Content warning: The Starlog may contain candid discussion of depression, mental health issues, and chronic illness. I'll try to warn ya before it crops up. It never warns me.
Starlog 201707.07 : Here's the media capsule for the month of June. It contains the music that I worked on throughout the month, and a collection of songs and performances that had me feeling feels or whatevs.
In mid-april I obtained a so-called Roland Go:Mixer, which allows me to mix and record audio directly to videos with my Android smartphone. Previously, this wasn't quite feasible. After getting the hang of it with incomplete recordings made specifically for social media, I began recording full pieces for YouTube. mothsound is a new moniker, concerned with live synthesis, monochromatic imagery and letter casing, and some kind of emerging fiction. There are early hints of this in my all-lowercase work from February of this year.

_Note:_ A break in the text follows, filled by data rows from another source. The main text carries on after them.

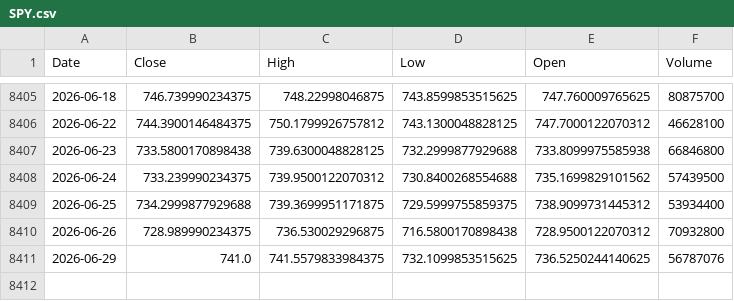
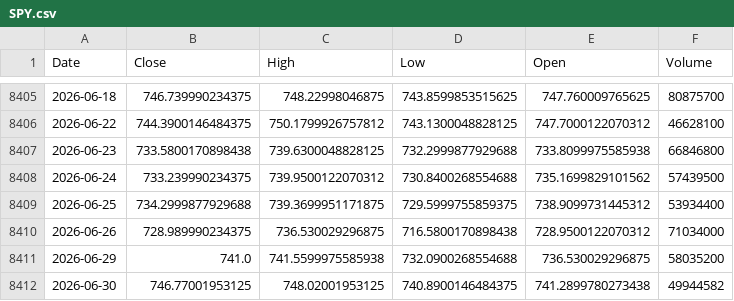
Before and after one commit to kittycapital/vix-spy, a CSV file: data/SPY.csv, drawn as a sheet; only a part is shown, gaps mark what is left out.

```diff
--- a/data/SPY.csv
+++ b/data/SPY.csv
@@ -8409,3 +8409,4 @@ Date,Close,High,Low,Open,Volume
 2026-06-25,734.2999877929688,739.3699951171875,729.5999755859375,738.9099731445312,53934400
-2026-06-26,728.989990234375,736.530029296875,716.5800170898438,728.9500122070312,70932800
-2026-06-29,741.0,741.5579833984375,732.1099853515625,736.5250244140625,56787076
+2026-06-26,728.989990234375,736.530029296875,716.5800170898438,728.9500122070312,71034000
+2026-06-29,741.0,741.5599975585938,732.0900268554688,736.530029296875,58035200
+2026-06-30,746.77001953125,748.02001953125,740.8900146484375,741.2899780273438,49944582
```
Also changed, not shown: data/VIX.csv.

The work has been very consistent - uploading a video every weekend throughout June - and really rewarding. It's like some kind of aesthetic playground, especially since it's uploaded at the Anodyne Institute channel which currently has two subscribers (both of which are just other accounts that I run, lmfao). I get to do some cheesy attempt at production design for each video, and there's a really healthy feeling of having a finished, complete thing with each one.

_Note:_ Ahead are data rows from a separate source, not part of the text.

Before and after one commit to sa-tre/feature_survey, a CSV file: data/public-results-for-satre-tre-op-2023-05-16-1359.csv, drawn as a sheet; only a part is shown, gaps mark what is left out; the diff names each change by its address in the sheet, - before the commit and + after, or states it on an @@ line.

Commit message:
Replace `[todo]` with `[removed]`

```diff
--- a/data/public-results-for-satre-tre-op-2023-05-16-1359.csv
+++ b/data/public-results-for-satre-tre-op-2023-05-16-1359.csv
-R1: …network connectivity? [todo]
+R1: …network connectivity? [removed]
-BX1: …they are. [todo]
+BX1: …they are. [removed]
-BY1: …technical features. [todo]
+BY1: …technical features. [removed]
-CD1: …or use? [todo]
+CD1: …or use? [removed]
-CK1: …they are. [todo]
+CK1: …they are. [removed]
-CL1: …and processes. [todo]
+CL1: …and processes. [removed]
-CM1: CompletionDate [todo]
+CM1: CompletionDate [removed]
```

I think that my musical attention span is rather short these days, so the possibilities presented by the Anodyne Institute channel are exciting. Exploring different 'eras'. Amidst the mothsound videos, I made a demo video of a synthesizer module with "sound only, no talking." I wanted the video to complement the rather dubious nature of the Anodyne Institute, so I 'borrowed' some blue gloves from my visit to the doctor, and lucked out at the local thrift store with a lab coat. It was like 100° when I was recording, and I was wearing a dress shirt and lab coat, neither of which you can see in the final video ^~^. But I'm hoping to use the lab coat for other synth performances - maybe some spacey stuff in the vein of old Berlin School records. DOCTOR SYNTHESIZER.
More of this throughout July, I hope. I'm taking part in the 50/90 songwriting challenge, though I hope to simply continue working at this healthy pace.

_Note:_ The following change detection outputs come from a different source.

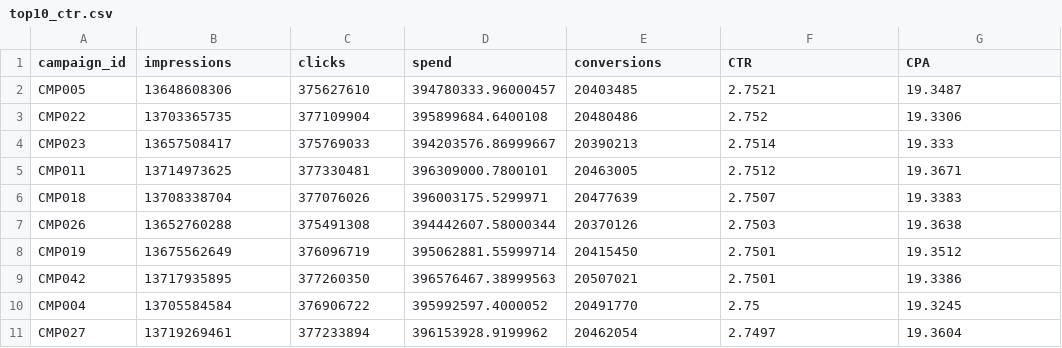
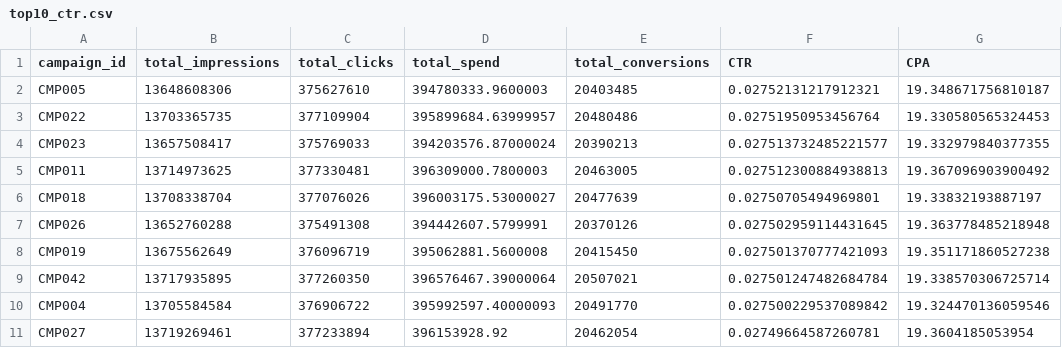
Before and after one commit to snoziroh/ad-performance-aggregator, a CSV file: results/top10_ctr.csv, drawn as a sheet.

```diff
--- a/results/top10_ctr.csv
+++ b/results/top10_ctr.csv
@@ -1,11 +1,11 @@
-campaign_id,impressions,clicks,spend,conversions,CTR,CPA
-CMP005,13648608306,375627610,394780333.96000457,20403485,2.7521,19.3487
-CMP022,13703365735,377109904,395899684.6400108,20480486,2.752,19.3306
-CMP023,13657508417,375769033,394203576.86999667,20390213,2.7514,19.333
-CMP011,13714973625,377330481,396309000.7800101,20463005,2.7512,19.3671
-CMP018,13708338704,377076026,396003175.5299971,20477639,2.7507,19.3383
-CMP026,13652760288,375491308,394442607.58000344,20370126,2.7503,19.3638
-CMP019,13675562649,376096719,395062881.55999714,20415450,2.7501,19.3512
-CMP042,13717935895,377260350,396576467.38999563,20507021,2.7501,19.3386
-CMP004,13705584584,376906722,395992597.4000052,20491770,2.75,19.3245
-CMP027,13719269461,377233894,396153928.9199962,20462054,2.7497,19.3604
+campaign_id,total_impressions,total_clicks,total_spend,total_conversions,CTR,CPA
+CMP005,13648608306,375627610,394780333.9600003,20403485,0.02752131217912321,19.348671756810187
+CMP022,13703365735,377109904,395899684.63999957,20480486,0.02751950953456764,19.330580565324453
+CMP023,13657508417,375769033,394203576.87000024,20390213,0.027513732485221577,19.332979840377355
+CMP011,13714973625,377330481,396309000.7800003,20463005,0.027512300884938813,19.367096903900492
+CMP018,13708338704,377076026,396003175.53000027,20477639,0.02750705494969801,19.33832193887197
+CMP026,13652760288,375491308,394442607.5799991,20370126,0.027502959114431645,19.363778485218948
+CMP019,13675562649,376096719,395062881.5600008,20415450,0.027501370777421093,19.351171860527238
+CMP042,13717935895,377260350,396576467.39000064,20507021,0.027501247482684784,19.338570306725714
+CMP004,13705584584,376906722,395992597.40000093,20491770,0.027500229537089842,19.324470136059546
+CMP027,13719269461,377233894,396153928.92,20462054,0.02749664587260781,19.3604185053954
```
Also changed, not shown: results/top10_cpa.csv, 1 other file.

Starlog 201705.31 : Here's a YouTube playlist of some stuff that I was enjoying throughout the month. There are notes! The first two items are the projects I worked on. The playlist is hosted on the channel where I talk about synthesizers. Enjoy!
My primary focus for May was digitizing some media for the Anodyne Institute, as well as registering the nifty new domain anodyne.institute, hosted right here on Neocities! Of particular note are the two newest pieces summers_home_films_1941.mov and Quartz. For years the Anodyne Institute's students have transformed public domain media in interesting ways. These are both dated from the late 1970s, previously only available in the archives on film reels and videotape.
I definitely do not make everything at the Anodyne Institute and the Anodyne Institute is definitely not just me doing weird stuff with strange media available freely to the public.
Since the work mentioned above was mostly done in front of the computer, I had some palate-cleansing excursions with a few of my synths. I recorded some stuff with the Arturia Microbrute, using its self-oscillating filter as a sound source, tracking the pitch of the keyboard inaccurately to create informal micro-tunings. It's fun to play in this way, when you anticipate certain melodies, but get drastically different results.
I was able to take some walks (not always easy, especially on sunny days), and recorded this video of me in the nearby meadow playing with a portable synthesizer out in The Nature.
Earlier in the month I was craving some creative coding and briefly delved back into the charming fantasy console PICO-8. The work was rather unfocused, though I did learn more about modeling basic forces on objects. I did have an "a-ha" moment - it feels silly to say out loud, but these are crucial turning points in learning, I think: When you're drawing pixels on a screen in two dimensions, the pixels are merely represented by x and y values, stored in variables. You create additional variables to represent the forces to be applied to the x and y values. You perform some math with all of these values, 60 times per second, and render the x and y values as a charming pixelated sprite. Us humans perceive these mathematical interactions as realistic or pleasing because they're based on laws that we've experienced all of our lives. Note to self: it's OK to create many variables to model all of this! You need 'em. Coming from the background of coding for business apps, it's still difficult to wrap my head around all of those variables being updated many times per second. It's still easy to forget that computers are performing operations billions of times per second. It's a lot to hold in your head. Thank you, Computer.